# Instructions for the task
Copy the listing verbatim, excluding any images found in it.

# Input for this task
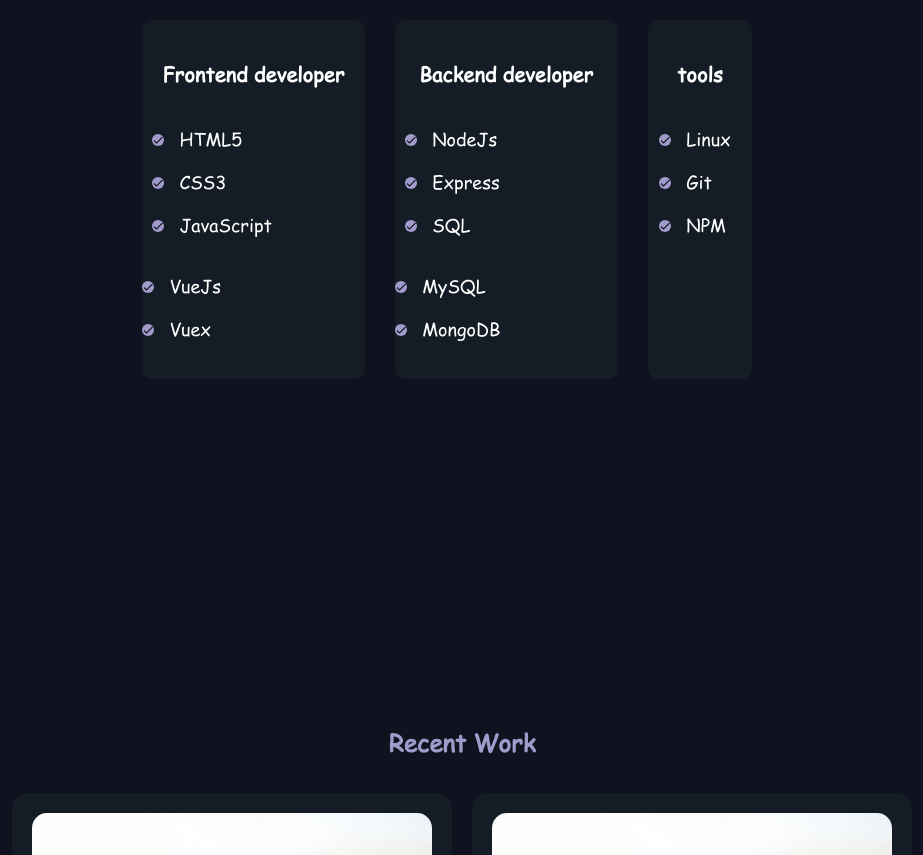
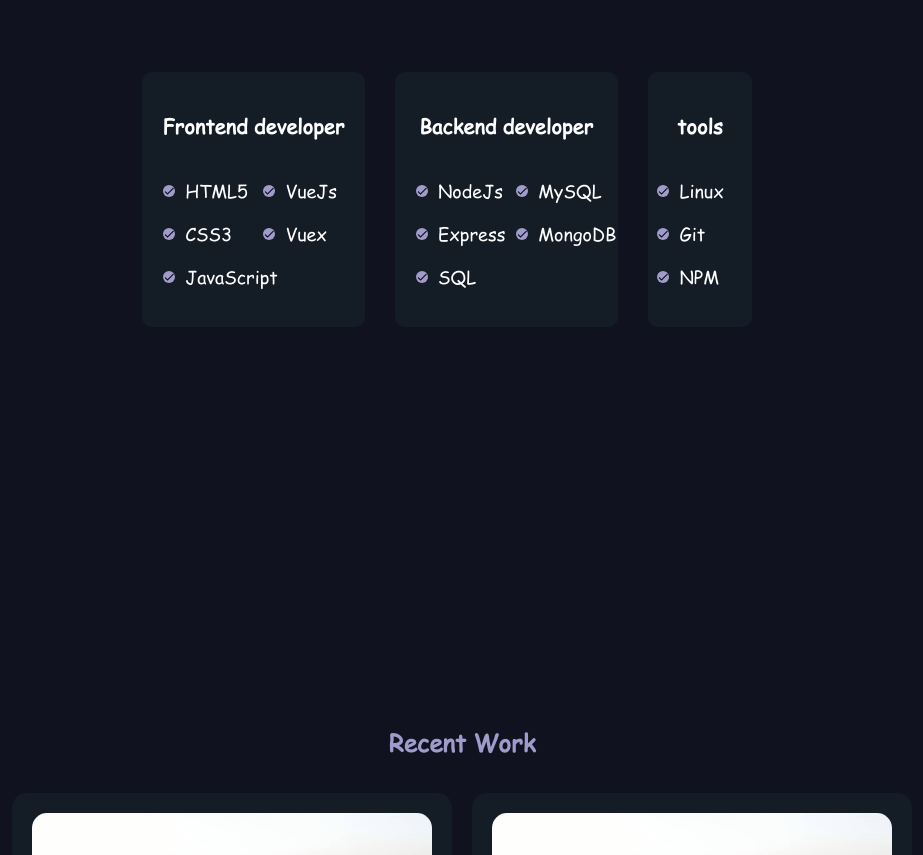
Before and after one commit to amz2694/portfoilo, a Vue app in the folder front/: page / in a window 1280 px wide. Shown: the part 1354-2209 px from the top of the page, without its empty margins (178-1101 px from the left). Built offline with nearby package versions, Linux system fonts and the light colour scheme.

Commit message:
fix myexperince

```diff
--- a/front/src/style/main.css
+++ b/front/src/style/main.css
@@ -240,7 +240,8 @@
     display: flex;
     justify-content: space-between;
     flex-wrap: wrap;
-
+    width: 90%;
+    padding: unset 5%;
 }
 
 .perfom {
@@ -249,13 +250,21 @@
 }
 
 .cut:first-child {
-    margin-left: 10px;
+    margin-left: 5%;
 }
 
 .cut {
     margin-left: 0;
-    margin-right: 20px;
+    margin-right: 5%;
     font-size: 18px;
+    width: 40%;
+}
+
+.cut p {
+    display: flex;
+    justify-content: flex-start;
+    align-items: center;
+    flex-shrink: 1;
 }
 
 .done {
```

# Exercise response
Before and after one commit to amz2694/portfoilo, a Vue app in the folder front/: page / in a window 1280 px wide. Shown: the part 1354-2209 px from the top of the page, without its empty margins (178-1101 px from the left). Built offline with nearby package versions, Linux system fonts and the light colour scheme.

Commit message:
fix myexperince

```diff
--- a/front/src/style/main.css
+++ b/front/src/style/main.css
@@ -240,7 +240,8 @@
     display: flex;
     justify-content: space-between;
     flex-wrap: wrap;
-
+    width: 90%;
+    padding: unset 5%;
 }
 
 .perfom {
@@ -249,13 +250,21 @@
 }
 
 .cut:first-child {
-    margin-left: 10px;
+    margin-left: 5%;
 }
 
 .cut {
     margin-left: 0;
-    margin-right: 20px;
+    margin-right: 5%;
     font-size: 18px;
+    width: 40%;
+}
+
+.cut p {
+    display: flex;
+    justify-content: flex-start;
+    align-items: center;
+    flex-shrink: 1;
 }
 
 .done {
```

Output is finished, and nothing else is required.